▶ **Task item**
Give the number of lines in the material below where the word "When" shows up, without anything else.

▶ **Source data**
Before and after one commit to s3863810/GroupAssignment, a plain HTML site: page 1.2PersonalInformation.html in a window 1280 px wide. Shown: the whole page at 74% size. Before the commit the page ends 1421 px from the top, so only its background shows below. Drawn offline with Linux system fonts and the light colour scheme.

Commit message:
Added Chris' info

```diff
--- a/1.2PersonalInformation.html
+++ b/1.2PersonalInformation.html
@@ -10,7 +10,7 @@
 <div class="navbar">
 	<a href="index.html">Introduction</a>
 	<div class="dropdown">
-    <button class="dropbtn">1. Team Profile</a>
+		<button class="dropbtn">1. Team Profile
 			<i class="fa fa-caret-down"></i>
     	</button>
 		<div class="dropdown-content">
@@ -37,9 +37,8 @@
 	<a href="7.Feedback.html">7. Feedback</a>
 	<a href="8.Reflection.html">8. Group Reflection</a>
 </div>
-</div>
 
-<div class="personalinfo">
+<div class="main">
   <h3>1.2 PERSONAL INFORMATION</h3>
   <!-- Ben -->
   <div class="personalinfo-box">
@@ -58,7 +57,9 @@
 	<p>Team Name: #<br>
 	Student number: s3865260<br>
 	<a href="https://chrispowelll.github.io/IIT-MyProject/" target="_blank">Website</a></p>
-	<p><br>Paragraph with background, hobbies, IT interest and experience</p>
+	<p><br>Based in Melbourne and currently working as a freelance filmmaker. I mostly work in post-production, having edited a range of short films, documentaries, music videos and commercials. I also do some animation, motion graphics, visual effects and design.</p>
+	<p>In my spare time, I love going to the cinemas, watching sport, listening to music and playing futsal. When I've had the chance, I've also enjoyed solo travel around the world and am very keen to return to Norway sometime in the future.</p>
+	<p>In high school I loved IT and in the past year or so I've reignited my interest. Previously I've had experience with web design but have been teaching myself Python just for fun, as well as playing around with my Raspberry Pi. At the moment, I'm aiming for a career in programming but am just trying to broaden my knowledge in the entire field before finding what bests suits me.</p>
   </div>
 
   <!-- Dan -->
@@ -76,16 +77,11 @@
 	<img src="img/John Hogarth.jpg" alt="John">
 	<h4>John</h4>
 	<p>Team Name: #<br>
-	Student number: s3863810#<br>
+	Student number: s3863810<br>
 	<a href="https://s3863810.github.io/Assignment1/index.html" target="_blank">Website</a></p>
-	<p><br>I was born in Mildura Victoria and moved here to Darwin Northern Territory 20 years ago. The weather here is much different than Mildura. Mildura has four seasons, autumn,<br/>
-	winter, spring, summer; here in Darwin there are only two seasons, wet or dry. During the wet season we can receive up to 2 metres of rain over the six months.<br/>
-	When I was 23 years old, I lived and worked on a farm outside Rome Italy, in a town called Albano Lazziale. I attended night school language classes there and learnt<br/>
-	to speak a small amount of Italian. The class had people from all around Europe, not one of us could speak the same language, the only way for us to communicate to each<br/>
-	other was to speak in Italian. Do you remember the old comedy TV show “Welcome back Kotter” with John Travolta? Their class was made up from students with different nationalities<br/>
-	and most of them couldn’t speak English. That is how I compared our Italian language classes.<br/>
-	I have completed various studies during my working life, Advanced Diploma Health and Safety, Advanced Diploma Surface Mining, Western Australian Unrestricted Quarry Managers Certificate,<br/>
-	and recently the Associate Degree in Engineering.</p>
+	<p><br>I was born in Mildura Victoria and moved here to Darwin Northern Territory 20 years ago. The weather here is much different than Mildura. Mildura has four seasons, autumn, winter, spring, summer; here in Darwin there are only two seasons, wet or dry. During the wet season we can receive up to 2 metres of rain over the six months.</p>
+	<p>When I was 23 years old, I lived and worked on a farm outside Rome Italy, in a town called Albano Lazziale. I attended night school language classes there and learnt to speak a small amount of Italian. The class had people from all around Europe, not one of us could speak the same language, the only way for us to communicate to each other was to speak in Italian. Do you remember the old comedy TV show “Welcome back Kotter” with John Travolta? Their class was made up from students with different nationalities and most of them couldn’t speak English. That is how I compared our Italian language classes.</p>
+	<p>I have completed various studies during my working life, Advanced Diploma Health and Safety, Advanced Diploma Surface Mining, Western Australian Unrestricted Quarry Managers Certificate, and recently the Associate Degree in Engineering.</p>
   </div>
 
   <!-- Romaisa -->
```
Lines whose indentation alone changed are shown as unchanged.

▶ **Finished exercise**
3